Whatever Apple decides to do with iTunes in the next 10 years, it will remain a key player and do not bet against it still being the preeminent force a decade from now.

Why Twitter #music Should Only Be Considered a Small First Step

So finally Twitter leveraged its We Are Hunted acquisition and today launched the much expected, if not necessarily much anticipated, Twitter #music.  I say ‘not necessarily much anticipated’ not so much because Twitter isn’t a big deal in the digital music ecosystem (it is) but more because few expected Twitter to do anything particularly groundbreaking here.

Making Twitter’s Music Experience 3 Dimensional

Twitter #music is a neat integration of Twitter music content, such as artists’ Twitter accounts and tweets, integrated with iTunes previews streams and (for Rdio and Spotify users) full audio playback.  All of which undoubtedly brings genuine additional value and turns the Twitter music experience from something pretty superficial and two dimensional into a three dimensional music experience.  But in doing so (some nice UI and discovery algorithms aside) Twitter is essentially just doing a Facebook.  It is leveraging its audience’s behavior as a navigational front end for existing music services.

This is of course a good thing, pulling together the disparate social, graphic and audio elements of the digital music landscape into a cohesive whole.  But it is also so much less than what Twitter, Facebook and Google+ could and should do.

What Twitter, Facebook and Google+ Could and Should Do

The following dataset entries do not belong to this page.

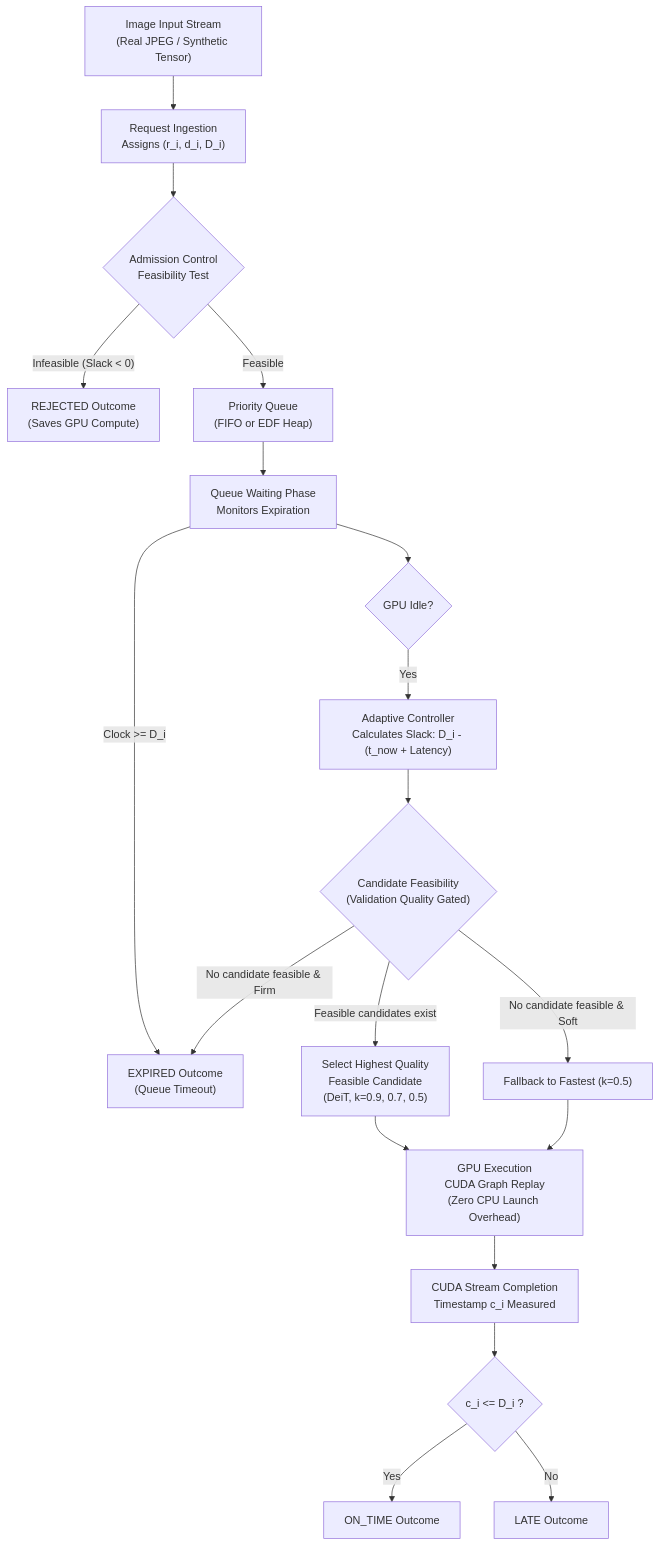
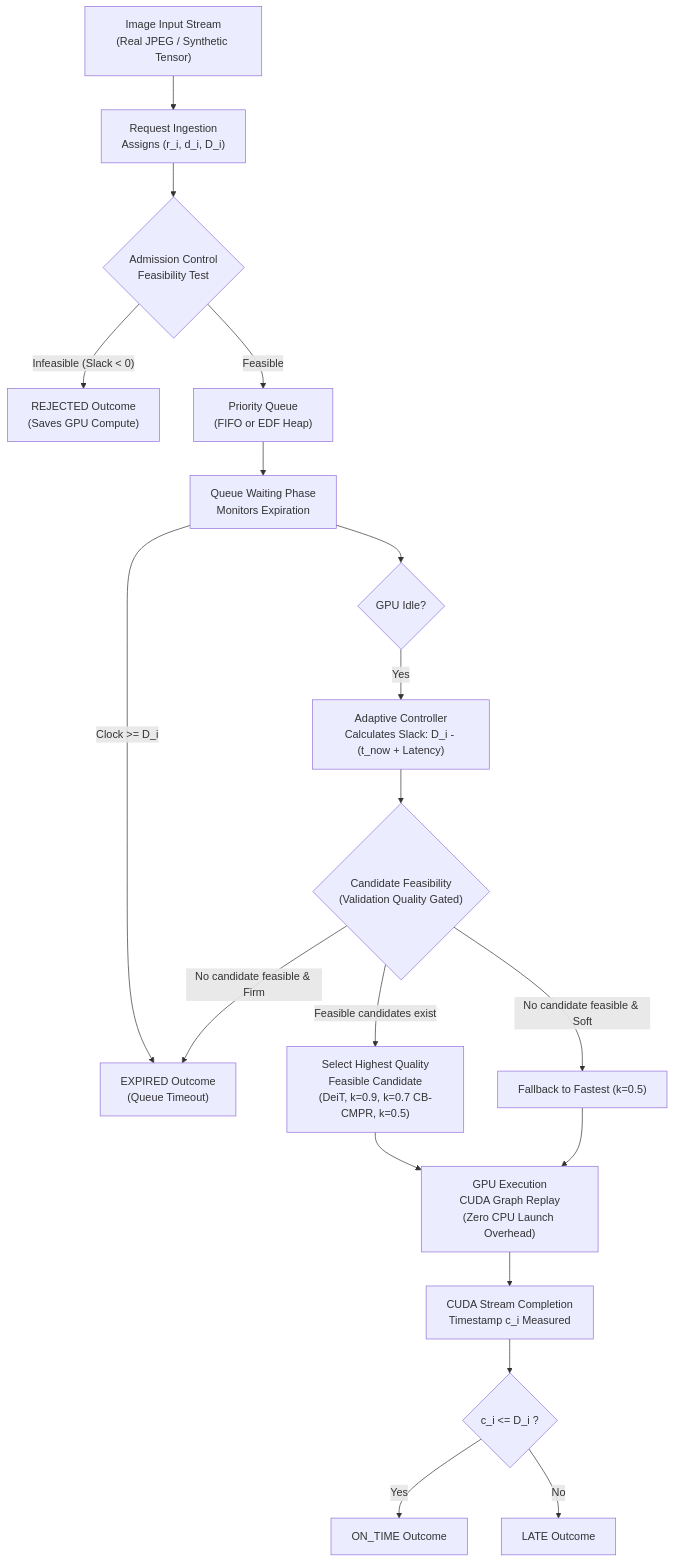
One commit to Piyu-cyber/RTS_PROJECT changed the second of 3 diagrams in docs/architecture.md. Above: the diagram before and after it, drawn with Mermaid. The commit also changed other lines of this file and 6 other files, not shown here.

````diff
--- a/docs/architecture.md
+++ b/docs/architecture.md
@@ -51,27 +52,27 @@
 ```mermaid
 flowchart TD
     ImgIn["Image Input Stream\n(Real JPEG / Synthetic Tensor)"] --> ReqGen["Request Ingestion\nAssigns (r_i, d_i, D_i)"]
     ReqGen --> AC{"Admission Control\nFeasibility Test"}
     
     AC -- "Infeasible (Slack < 0)" --> RejOut["REJECTED Outcome\n(Saves GPU Compute)"]
     AC -- "Feasible" --> Enqueue["Priority Queue\n(FIFO or EDF Heap)"]
     
     Enqueue --> SchedWait["Queue Waiting Phase\nMonitors Expiration"]
     SchedWait -- "Clock >= D_i" --> ExpOut["EXPIRED Outcome\n(Queue Timeout)"]
     
     SchedWait --> DispCheck{"GPU Idle?"}
     DispCheck -- "Yes" --> AdaptCtrl["Adaptive Controller\nCalculates Slack: D_i - (t_now + Latency)"]
     
     AdaptCtrl --> ModelSel{"Candidate Feasibility\n(Validation Quality Gated)"}
-    ModelSel -- "Feasible candidates exist" --> PickMax["Select Highest Quality\nFeasible Candidate\n(DeiT, k=0.9, 0.7, 0.5)"]
+    ModelSel -- "Feasible candidates exist" --> PickMax["Select Highest Quality\nFeasible Candidate\n(DeiT, k=0.9, k=0.7 CB-CMPR, k=0.5)"]
     ModelSel -- "No candidate feasible & Firm" --> ExpOut
     ModelSel -- "No candidate feasible & Soft" --> PickFast["Fallback to Fastest (k=0.5)"]
     
     PickMax --> GPURun["GPU Execution\nCUDA Graph Replay\n(Zero CPU Launch Overhead)"]
     PickFast --> GPURun
     
     GPURun --> Sync["CUDA Stream Completion\nTimestamp c_i Measured"]
     Sync --> Eval{"c_i <= D_i ?"}
     Eval -- "Yes" --> OntimeOut["ON_TIME Outcome"]
     Eval -- "No" --> LateOut["LATE Outcome"]
 ```
````
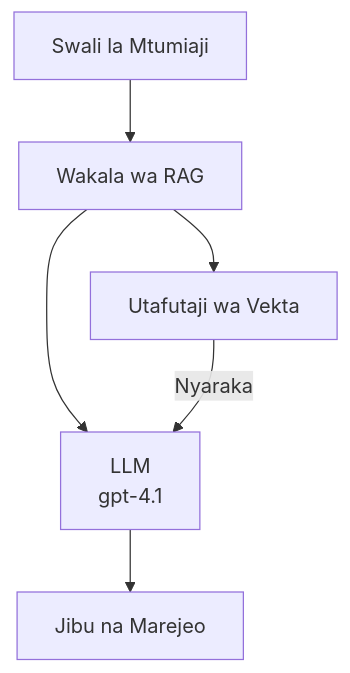
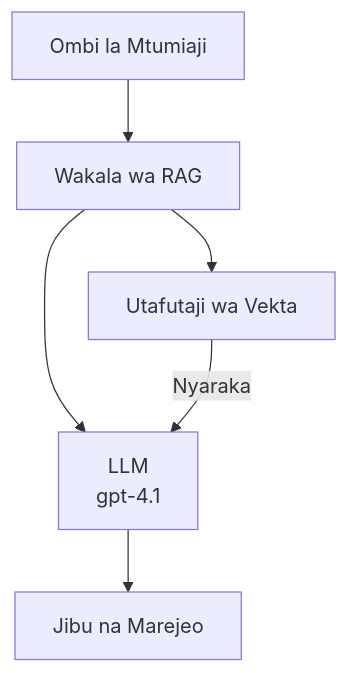
The second of 3 diagrams in translations/sw/docs/chapter-02-ai-development/agents.md (microsoft/AZD-for-beginners), drawn with Mermaid before and after one commit. The commit also changed other lines of this file and 104 other files, not shown here.

````diff
--- a/translations/sw/docs/chapter-02-ai-development/agents.md
+++ b/translations/sw/docs/chapter-02-ai-development/agents.md
@@ -175,8 +181,8 @@
 ```mermaid
 graph TD
-    Query[Swali la Mtumiaji] --> RAG[Wakala wa RAG]
+    Query[Ombi la Mtumiaji] --> RAG[Wakala wa RAG]
     RAG --> Vector[Utafutaji wa Vekta]
     RAG --> LLM[LLM<br/>gpt-4.1]
     Vector -- Nyaraka --> LLM
     LLM --> Response[Jibu na Marejeo]
 ```
````
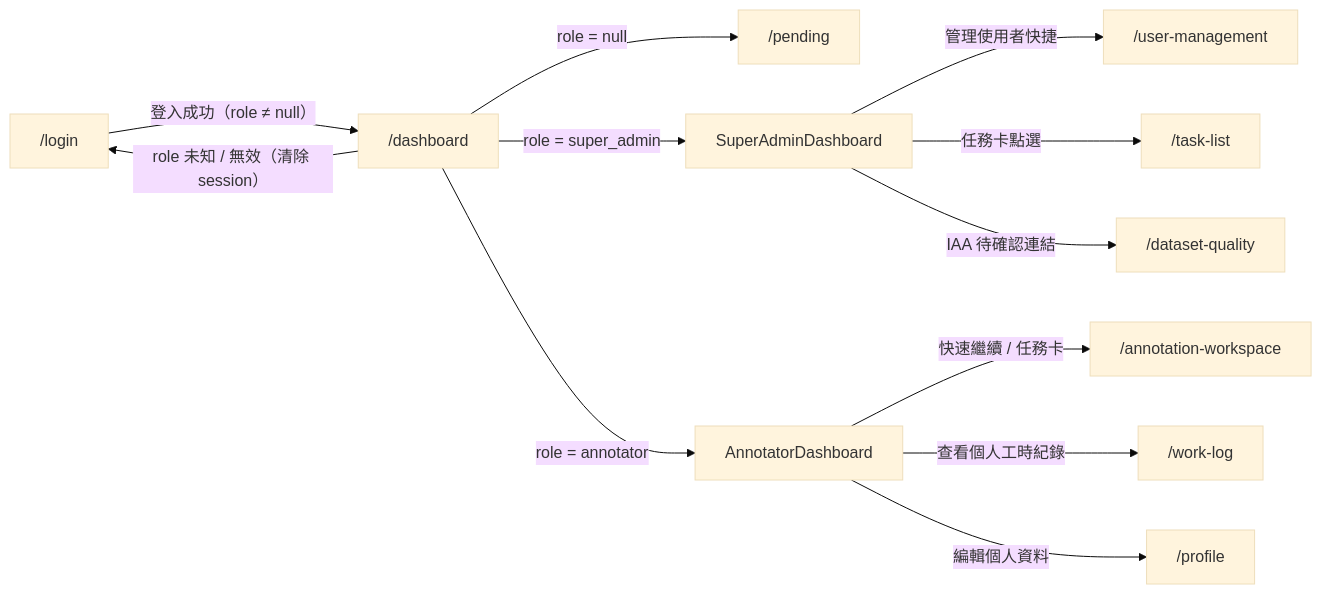
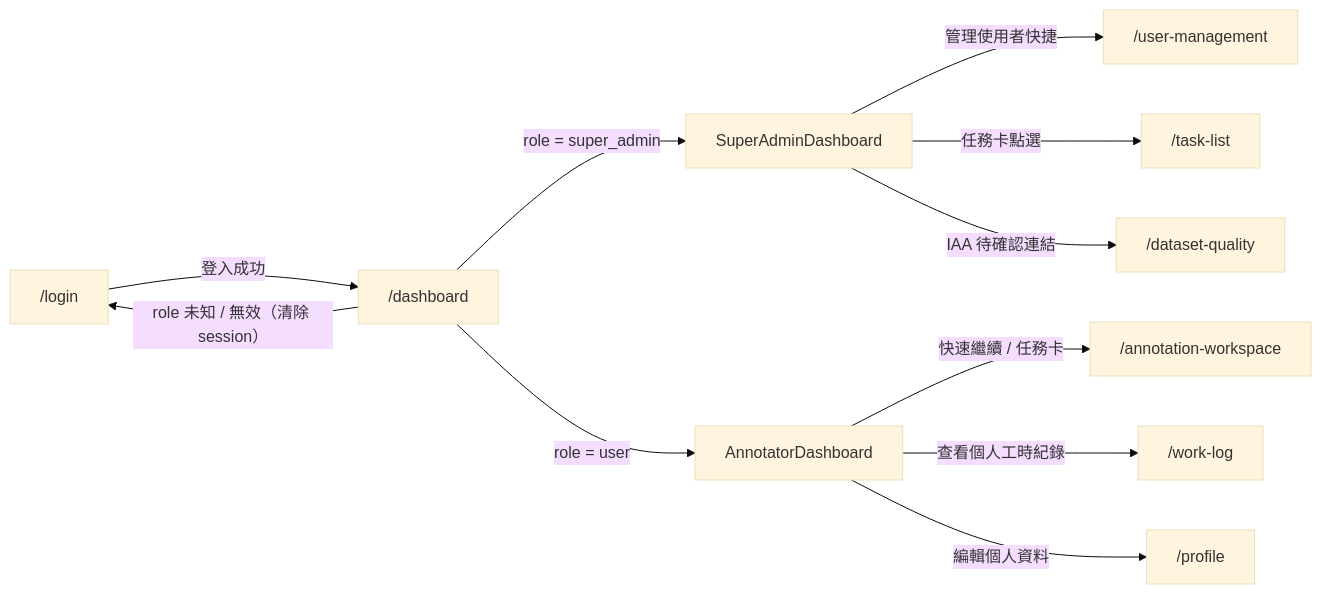
One commit to singyichen/label-suite changed the second of 2 diagrams in specs/dashboard/012-dashboard/spec.md. Above: the diagram before and after it, drawn with Mermaid (base theme). The commit also changed other lines of this file and 1 other file, not shown here.

First line of the commit message:
docs: remove pending state from specs — align with user role refactor

````diff
--- a/specs/dashboard/012-dashboard/spec.md
+++ b/specs/dashboard/012-dashboard/spec.md
@@ -129,28 +125,26 @@
 ```mermaid
 flowchart LR
     login["/login"]
-    pending["/pending"]
     dashboard["/dashboard"]
     superAdminDash["SuperAdminDashboard"]
     annotatorDash["AnnotatorDashboard"]
     taskList["/task-list"]
     annotWorkspace["/annotation-workspace"]
     workLog["/work-log"]
     profile["/profile"]
     userMgmt["/user-management"]
     datasetQuality["/dataset-quality"]
 
-    login      -->|"登入成功（role ≠ null）"| dashboard
-    dashboard  -->|"role = null"| pending
+    login      -->|"登入成功"| dashboard
     dashboard  -->|"role 未知 / 無效（清除 session）"| login
     dashboard  -->|"role = super_admin"| superAdminDash
-    dashboard  -->|"role = annotator"| annotatorDash
+    dashboard  -->|"role = user"| annotatorDash
 
     superAdminDash -->|"管理使用者快捷"| userMgmt
     superAdminDash -->|"任務卡點選"| taskList
     superAdminDash -->|"IAA 待確認連結"| datasetQuality
 
     annotatorDash  -->|"快速繼續 / 任務卡"| annotWorkspace
     annotatorDash  -->|"查看個人工時紀錄"| workLog
     annotatorDash  -->|"編輯個人資料"| profile
 ```
````
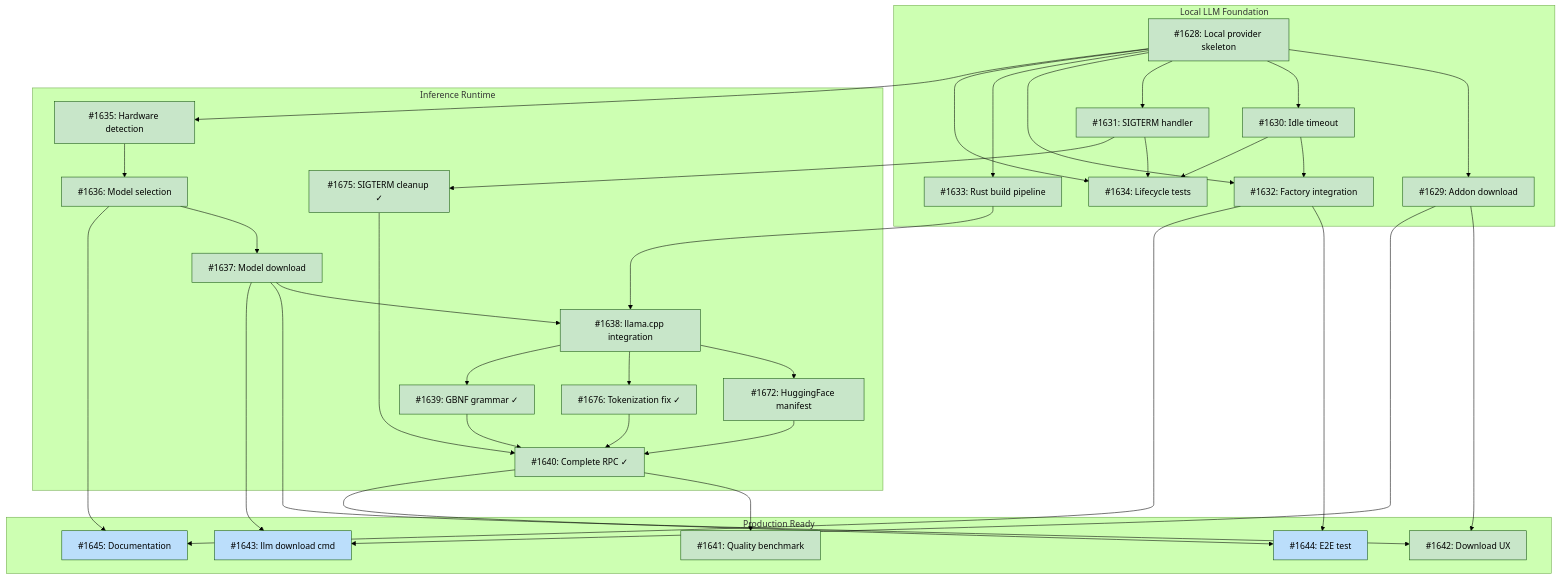
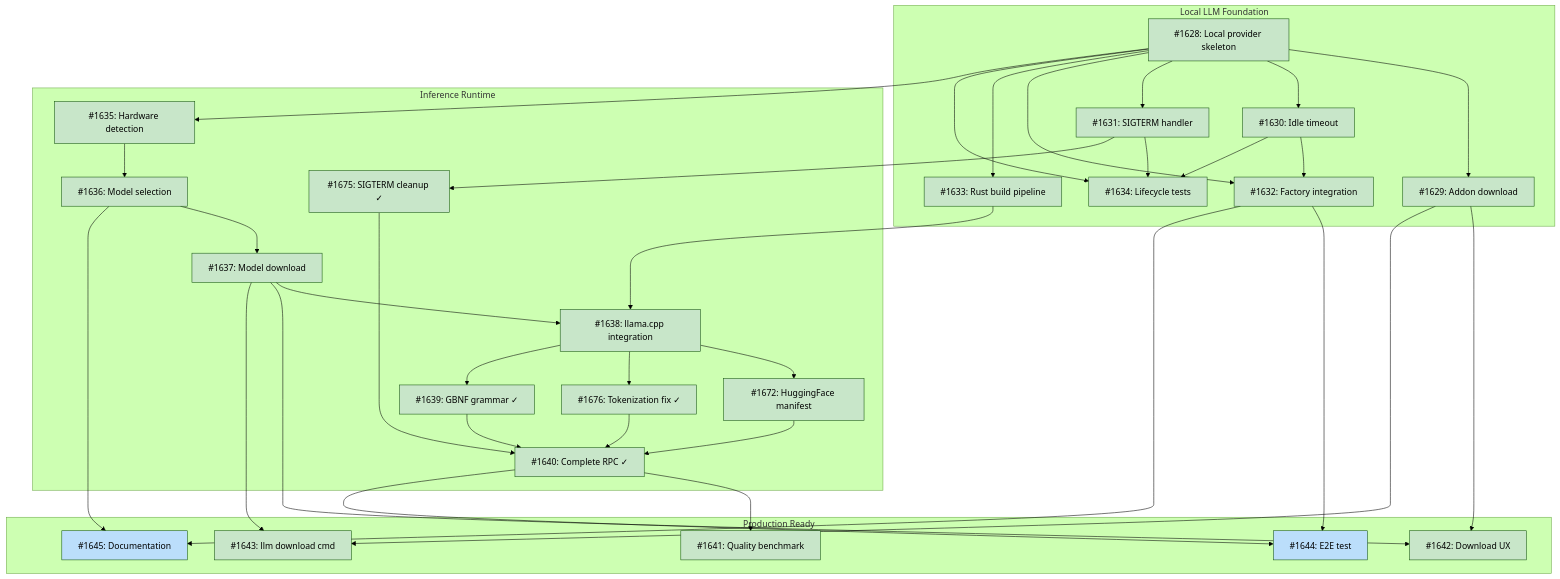
Before and after one commit to tsukumogami/tsuku: the diagram in docs/designs/DESIGN-local-llm-runtime.md, drawn with Mermaid (forest theme). The commit also changed other lines of this file and 8 other files, not shown here.

````diff
--- a/docs/designs/DESIGN-local-llm-runtime.md
+++ b/docs/designs/DESIGN-local-llm-runtime.md
@@ -80,72 +80,72 @@
 ```mermaid
 graph TD
     subgraph M1["Local LLM Foundation"]
         I1628["#1628: Local provider skeleton"]
         I1629["#1629: Addon download"]
         I1630["#1630: Idle timeout"]
         I1631["#1631: SIGTERM handler"]
         I1632["#1632: Factory integration"]
         I1633["#1633: Rust build pipeline"]
         I1634["#1634: Lifecycle tests"]
     end
 
     subgraph M2["Inference Runtime"]
         I1635["#1635: Hardware detection"]
         I1636["#1636: Model selection"]
         I1637["#1637: Model download"]
         I1638["#1638: llama.cpp integration"]
         I1672["#1672: HuggingFace manifest"]
         I1675["#1675: SIGTERM cleanup ✓"]
         I1676["#1676: Tokenization fix ✓"]
         I1639["#1639: GBNF grammar ✓"]
         I1640["#1640: Complete RPC ✓"]
     end
 
     subgraph M3["Production Ready"]
         I1641["#1641: Quality benchmark"]
         I1642["#1642: Download UX"]
         I1643["#1643: llm download cmd"]
         I1644["#1644: E2E test"]
         I1645["#1645: Documentation"]
     end
 
     I1628 --> I1629
     I1628 --> I1630
     I1628 --> I1631
     I1628 --> I1632
     I1630 --> I1632
     I1628 --> I1633
     I1628 --> I1634
     I1630 --> I1634
     I1631 --> I1634
     I1628 --> I1635
     I1635 --> I1636
     I1636 --> I1637
     I1633 --> I1638
     I1637 --> I1638
     I1638 --> I1672
     I1631 --> I1675
     I1638 --> I1676
     I1638 --> I1639
     I1672 --> I1640
     I1675 --> I1640
     I1676 --> I1640
     I1639 --> I1640
     I1640 --> I1641
     I1629 --> I1642
     I1637 --> I1642
     I1629 --> I1643
     I1637 --> I1643
     I1640 --> I1644
     I1632 --> I1644
     I1632 --> I1645
     I1636 --> I1645
 
     classDef done fill:#c8e6c9
     classDef ready fill:#bbdefb
     classDef blocked fill:#fff9c4
     classDef needsDesign fill:#e1bee7
 
-    class I1628,I1629,I1630,I1631,I1632,I1633,I1634,I1635,I1636,I1637,I1638,I1672,I1675,I1676,I1639,I1640,I1641,I1642 done
-    class I1643,I1644,I1645 ready
+    class I1628,I1629,I1630,I1631,I1632,I1633,I1634,I1635,I1636,I1637,I1638,I1672,I1675,I1676,I1639,I1640,I1641,I1642,I1643 done
+    class I1644,I1645 ready
 ```
````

Between them Twitter, Facebook and Google+ have a cumulative 2 billion registered users and 1.5 billion cumulative active users.  In short, just about every online and mobile music fan.  These three social powerhouses between them also provide homes to the majority of artists online. This sort of power, influence and reach is staggering. And yet so far all that the three have seen fit to do is plug into other music services.

Now that might be the most sensible core plank of their respective digital music strategies, but there is also so much more that they could do that would complement, and add to the core digital music services currently in market.

For example:

  • Google+ could create a standard ‘plug and play’ portfolio of creative tools such as remix, karaoke and live jamming apps that artists and fans could plug into hangouts and profiles
  • Twitter could allow fans to follow the journey of a song from its original tweet right through to how it got to them
  • Facebook could create a virtual jukebox app that would use Gracenote database look-ups to create service-agnostic playlist and digital collection data from users streamed music that would auto-port to any other music service via Facebook

These are all of course tactics, not strategies, but collectively they add up to something much bigger.  The strategy of the social powerhouses has to be: bring new, unique value that genuinely moves the needle.  Simply creating another suite of discovery tools is not enough. Twitter #music adds audio to the visual music discovery journey and in doing do runs the risk of making much of the discovery journey the destination.  Which is great from a user perspective, but much less so for artists and labels unless some robust additional commercial models are added.  The harsh reality is that if you give a social user too much value in the social context, the opportunity for converting engagement into transaction is reduced.

The digital music market needs social’s big three to start ramping up their respective music games. Twitter #music is a cute first step, but not the end game.